**INSTRUCTIONS FOR THE TASK**
Show, from the records below, all lines that contain the word "const".

**MATERIAL FOR THIS TASK**

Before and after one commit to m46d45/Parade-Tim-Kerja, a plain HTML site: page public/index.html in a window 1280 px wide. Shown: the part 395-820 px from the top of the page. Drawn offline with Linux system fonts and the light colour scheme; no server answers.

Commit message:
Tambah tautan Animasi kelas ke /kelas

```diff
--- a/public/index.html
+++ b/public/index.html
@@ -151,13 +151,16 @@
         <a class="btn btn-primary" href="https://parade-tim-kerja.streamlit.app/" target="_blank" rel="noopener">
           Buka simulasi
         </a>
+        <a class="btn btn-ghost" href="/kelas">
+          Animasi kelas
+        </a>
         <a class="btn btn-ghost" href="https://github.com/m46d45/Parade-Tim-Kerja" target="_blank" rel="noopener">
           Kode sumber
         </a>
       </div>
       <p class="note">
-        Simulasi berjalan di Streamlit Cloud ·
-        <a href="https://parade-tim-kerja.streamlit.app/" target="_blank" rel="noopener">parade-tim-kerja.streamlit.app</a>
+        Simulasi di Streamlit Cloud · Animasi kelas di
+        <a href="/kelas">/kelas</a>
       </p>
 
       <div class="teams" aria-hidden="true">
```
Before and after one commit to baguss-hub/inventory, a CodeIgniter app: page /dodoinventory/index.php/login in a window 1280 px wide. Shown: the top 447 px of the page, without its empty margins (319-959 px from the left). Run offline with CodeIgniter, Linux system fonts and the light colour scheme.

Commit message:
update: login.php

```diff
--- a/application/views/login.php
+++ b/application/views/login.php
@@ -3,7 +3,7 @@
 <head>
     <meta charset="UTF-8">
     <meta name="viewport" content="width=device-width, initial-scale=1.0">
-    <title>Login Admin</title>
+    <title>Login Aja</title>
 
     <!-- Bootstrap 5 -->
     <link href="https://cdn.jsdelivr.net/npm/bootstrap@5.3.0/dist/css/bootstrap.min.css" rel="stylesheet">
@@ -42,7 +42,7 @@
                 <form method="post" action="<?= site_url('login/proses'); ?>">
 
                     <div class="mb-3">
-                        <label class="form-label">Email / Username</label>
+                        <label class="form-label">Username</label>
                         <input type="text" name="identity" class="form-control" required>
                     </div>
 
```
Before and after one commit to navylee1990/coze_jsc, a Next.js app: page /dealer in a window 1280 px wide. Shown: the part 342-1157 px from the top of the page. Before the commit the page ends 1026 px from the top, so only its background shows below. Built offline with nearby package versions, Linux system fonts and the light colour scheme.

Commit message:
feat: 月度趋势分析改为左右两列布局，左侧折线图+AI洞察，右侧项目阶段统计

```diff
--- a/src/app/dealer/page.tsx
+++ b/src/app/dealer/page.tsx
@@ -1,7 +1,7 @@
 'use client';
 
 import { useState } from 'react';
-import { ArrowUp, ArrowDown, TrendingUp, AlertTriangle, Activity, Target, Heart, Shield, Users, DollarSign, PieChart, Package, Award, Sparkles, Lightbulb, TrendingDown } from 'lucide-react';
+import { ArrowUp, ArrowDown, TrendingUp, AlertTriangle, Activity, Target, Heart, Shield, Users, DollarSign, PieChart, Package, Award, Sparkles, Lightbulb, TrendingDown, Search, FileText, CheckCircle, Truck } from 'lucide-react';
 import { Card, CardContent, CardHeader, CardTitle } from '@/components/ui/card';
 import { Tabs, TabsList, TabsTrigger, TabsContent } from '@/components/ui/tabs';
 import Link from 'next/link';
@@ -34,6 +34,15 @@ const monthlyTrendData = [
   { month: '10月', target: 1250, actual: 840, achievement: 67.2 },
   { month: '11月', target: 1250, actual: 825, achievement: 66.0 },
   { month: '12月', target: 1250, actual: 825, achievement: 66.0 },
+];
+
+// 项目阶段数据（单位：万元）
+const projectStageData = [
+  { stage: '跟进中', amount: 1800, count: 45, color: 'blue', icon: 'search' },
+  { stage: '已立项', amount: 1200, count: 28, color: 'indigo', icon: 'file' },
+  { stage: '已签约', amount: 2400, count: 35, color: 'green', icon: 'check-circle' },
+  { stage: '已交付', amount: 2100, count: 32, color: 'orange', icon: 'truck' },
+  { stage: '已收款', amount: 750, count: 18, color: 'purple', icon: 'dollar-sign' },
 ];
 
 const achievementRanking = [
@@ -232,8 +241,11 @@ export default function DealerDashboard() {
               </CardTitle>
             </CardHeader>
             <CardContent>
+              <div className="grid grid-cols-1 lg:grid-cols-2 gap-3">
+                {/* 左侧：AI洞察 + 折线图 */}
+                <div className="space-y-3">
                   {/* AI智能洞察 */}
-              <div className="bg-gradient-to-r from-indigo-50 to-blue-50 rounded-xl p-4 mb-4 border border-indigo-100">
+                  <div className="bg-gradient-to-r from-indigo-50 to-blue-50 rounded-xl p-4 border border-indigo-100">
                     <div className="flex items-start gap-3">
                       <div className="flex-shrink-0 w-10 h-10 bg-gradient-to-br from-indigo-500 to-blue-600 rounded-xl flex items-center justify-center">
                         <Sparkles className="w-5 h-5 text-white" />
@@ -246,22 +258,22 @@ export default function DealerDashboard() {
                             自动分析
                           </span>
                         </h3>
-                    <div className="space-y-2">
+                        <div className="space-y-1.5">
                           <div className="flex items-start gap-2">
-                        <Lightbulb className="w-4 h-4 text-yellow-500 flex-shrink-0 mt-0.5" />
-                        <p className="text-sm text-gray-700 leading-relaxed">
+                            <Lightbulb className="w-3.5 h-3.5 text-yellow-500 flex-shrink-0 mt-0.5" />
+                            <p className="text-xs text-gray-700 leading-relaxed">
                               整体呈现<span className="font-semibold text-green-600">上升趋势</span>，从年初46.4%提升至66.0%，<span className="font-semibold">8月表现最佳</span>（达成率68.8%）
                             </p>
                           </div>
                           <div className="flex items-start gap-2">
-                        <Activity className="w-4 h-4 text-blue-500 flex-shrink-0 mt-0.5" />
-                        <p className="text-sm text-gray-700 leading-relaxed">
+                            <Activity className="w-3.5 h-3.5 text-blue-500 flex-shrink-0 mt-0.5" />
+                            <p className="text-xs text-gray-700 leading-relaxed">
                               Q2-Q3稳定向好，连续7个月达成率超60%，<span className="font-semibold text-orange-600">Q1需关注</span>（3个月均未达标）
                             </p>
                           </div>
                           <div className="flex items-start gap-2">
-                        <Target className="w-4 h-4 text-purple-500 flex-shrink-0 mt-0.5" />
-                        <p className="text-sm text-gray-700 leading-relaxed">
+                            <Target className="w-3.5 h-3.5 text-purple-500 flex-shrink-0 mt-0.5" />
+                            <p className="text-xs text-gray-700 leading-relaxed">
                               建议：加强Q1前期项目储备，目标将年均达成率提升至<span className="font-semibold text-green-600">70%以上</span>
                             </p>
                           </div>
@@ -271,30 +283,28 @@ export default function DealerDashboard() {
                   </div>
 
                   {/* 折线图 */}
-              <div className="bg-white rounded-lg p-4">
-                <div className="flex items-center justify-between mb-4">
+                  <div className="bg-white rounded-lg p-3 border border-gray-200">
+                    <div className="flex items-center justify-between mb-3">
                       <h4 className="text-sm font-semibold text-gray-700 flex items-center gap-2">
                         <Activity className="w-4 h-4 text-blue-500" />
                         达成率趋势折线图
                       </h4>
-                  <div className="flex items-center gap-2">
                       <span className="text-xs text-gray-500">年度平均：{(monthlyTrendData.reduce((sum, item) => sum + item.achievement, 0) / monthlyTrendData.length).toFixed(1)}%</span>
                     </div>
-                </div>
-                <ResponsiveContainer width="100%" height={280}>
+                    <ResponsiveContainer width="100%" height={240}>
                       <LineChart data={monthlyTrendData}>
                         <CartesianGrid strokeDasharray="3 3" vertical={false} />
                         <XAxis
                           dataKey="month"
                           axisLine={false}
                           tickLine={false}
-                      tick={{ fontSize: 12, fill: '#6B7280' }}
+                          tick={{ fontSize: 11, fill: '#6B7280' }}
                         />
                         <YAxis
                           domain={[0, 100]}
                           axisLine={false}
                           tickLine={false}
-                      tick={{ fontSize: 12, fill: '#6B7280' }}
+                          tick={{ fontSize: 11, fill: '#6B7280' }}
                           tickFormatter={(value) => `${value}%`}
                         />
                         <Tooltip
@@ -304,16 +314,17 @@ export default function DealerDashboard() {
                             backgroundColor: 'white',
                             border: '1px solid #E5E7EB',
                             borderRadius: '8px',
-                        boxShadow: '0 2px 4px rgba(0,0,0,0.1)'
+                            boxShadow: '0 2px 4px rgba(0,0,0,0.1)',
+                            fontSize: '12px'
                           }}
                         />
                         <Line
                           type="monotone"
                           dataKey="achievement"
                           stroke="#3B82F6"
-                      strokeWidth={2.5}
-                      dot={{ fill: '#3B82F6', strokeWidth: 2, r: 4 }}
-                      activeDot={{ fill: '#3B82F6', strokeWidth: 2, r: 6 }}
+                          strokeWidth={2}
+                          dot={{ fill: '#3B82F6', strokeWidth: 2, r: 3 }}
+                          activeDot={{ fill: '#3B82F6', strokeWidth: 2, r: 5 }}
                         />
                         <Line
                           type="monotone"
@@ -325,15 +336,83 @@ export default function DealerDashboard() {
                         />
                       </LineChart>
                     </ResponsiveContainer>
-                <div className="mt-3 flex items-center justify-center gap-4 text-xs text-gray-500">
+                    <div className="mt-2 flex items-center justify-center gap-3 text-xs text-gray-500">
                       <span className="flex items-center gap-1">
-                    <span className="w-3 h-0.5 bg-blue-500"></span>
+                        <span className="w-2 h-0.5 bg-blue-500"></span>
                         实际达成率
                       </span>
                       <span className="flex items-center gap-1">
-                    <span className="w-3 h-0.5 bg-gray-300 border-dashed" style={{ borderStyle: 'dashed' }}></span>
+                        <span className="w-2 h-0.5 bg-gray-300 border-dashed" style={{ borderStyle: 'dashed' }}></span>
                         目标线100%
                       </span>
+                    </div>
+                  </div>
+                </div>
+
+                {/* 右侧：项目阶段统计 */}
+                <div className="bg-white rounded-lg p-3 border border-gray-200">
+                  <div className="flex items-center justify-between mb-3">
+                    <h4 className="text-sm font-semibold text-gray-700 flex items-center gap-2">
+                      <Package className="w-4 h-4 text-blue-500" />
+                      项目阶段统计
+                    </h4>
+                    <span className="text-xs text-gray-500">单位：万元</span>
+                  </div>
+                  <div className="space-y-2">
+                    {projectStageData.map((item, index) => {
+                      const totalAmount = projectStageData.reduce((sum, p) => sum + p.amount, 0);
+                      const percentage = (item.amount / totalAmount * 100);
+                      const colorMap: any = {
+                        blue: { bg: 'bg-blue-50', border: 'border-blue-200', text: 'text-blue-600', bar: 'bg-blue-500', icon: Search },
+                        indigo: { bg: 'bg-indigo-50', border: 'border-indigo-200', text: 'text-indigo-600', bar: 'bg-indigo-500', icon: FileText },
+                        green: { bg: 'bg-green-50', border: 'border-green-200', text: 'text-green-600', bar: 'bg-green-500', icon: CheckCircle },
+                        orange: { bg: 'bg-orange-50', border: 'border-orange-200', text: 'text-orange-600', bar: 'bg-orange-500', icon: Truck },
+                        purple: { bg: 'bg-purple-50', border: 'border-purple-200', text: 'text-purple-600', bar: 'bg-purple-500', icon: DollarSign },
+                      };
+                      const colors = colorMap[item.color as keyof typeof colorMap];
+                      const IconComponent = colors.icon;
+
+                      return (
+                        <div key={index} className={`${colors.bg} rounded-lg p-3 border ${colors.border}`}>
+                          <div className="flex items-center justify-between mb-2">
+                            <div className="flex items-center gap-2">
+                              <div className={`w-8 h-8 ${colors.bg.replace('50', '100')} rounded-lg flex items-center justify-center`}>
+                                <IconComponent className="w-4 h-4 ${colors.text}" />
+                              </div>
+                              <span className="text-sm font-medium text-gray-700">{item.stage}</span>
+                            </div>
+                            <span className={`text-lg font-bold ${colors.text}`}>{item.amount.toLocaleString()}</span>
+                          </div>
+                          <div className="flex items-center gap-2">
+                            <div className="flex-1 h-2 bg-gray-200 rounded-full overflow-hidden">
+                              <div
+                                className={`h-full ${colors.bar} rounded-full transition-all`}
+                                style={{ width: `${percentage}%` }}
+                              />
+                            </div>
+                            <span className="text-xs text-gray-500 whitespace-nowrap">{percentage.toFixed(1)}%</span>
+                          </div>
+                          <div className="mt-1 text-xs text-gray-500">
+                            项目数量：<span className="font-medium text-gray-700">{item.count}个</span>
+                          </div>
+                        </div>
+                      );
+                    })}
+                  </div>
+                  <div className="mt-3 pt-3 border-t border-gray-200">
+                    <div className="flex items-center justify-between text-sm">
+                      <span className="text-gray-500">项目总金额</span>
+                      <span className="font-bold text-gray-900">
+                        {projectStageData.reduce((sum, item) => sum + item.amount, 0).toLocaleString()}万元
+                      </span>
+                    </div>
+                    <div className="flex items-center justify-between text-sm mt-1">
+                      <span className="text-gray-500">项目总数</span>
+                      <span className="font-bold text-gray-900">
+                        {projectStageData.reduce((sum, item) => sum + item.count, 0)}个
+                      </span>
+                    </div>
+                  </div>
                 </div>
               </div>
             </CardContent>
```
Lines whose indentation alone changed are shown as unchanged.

**ANSWER SPACE**
@@ -34,6 +34,15 @@ const monthlyTrendData = [
+const projectStageData = [
 const achievementRanking = [
+                      const totalAmount = projectStageData.reduce((sum, p) => sum + p.amount, 0);
+                      const percentage = (item.amount / totalAmount * 100);
+                      const colorMap: any = {
+                      const colors = colorMap[item.color as keyof typeof colorMap];
+                      const IconComponent = colors.icon;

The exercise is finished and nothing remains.